Recently I built a sofa and the casters legs I put on it are now buckling. I’m not too sure why. I have used pine so maybe it is too soft a wood to take the pressure? I’d really appreciate your help. It is such a shame that I may have failed at the last hurdle. – Chris Churchill
Tim Inman: Short answer: The structure is not strong enough to hold the stresses magnified by that caster design. Longer version: These casters are always a problem. They are attractive, and often seen in period antiques, especially “slipper” chairs and occasional tables. But, the “caster” provided by putting the center of the wheel so far behind the center of the weight vector (line of force) dramatically increases the torque or stress load put on the wood. To illustrate it another way, putting the center of the wheel that far behind the leg is like adding a long lever to bend that leg out of place when the weight load goes on! The chair rails or skirting pieces have probably broken out. I’ve been restoring furniture for decades, and I see these breaks frequently.
On newer furniture, the chair skirting is often held in place on the leg by just a couple of dowels on either side. They never hold. True mortise and tenon joints break out, too. One suggestion for a “fix” would be to go up inside the chair and install a piece of wood diagonally across the leg to reinforce the joint with triangulation. The new wood should be the same width as the skirting, and about 6-inches long. Cut 45-degree miters on the ends so you get a nice surface fit. Attach it to both pieces of the skirting with glue and screws, and put a lag screw through it in the center, that goes into the leg itself. This provides a stronger support.

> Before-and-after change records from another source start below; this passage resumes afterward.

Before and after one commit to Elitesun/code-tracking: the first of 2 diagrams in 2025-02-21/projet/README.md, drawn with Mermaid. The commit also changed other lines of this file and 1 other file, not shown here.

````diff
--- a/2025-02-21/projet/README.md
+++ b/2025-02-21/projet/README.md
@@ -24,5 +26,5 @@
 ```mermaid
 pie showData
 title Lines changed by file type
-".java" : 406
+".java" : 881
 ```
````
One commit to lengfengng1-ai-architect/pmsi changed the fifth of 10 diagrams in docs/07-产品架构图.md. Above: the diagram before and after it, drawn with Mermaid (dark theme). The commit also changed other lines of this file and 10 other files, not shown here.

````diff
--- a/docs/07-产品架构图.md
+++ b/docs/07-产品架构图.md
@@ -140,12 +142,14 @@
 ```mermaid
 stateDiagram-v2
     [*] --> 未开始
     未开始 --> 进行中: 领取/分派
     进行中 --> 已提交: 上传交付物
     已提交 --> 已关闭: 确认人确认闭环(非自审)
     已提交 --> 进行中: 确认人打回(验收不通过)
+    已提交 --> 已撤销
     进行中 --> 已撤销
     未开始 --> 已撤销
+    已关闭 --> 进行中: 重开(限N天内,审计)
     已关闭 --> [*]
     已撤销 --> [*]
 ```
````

This cornering system is often seen in both new and older furniture.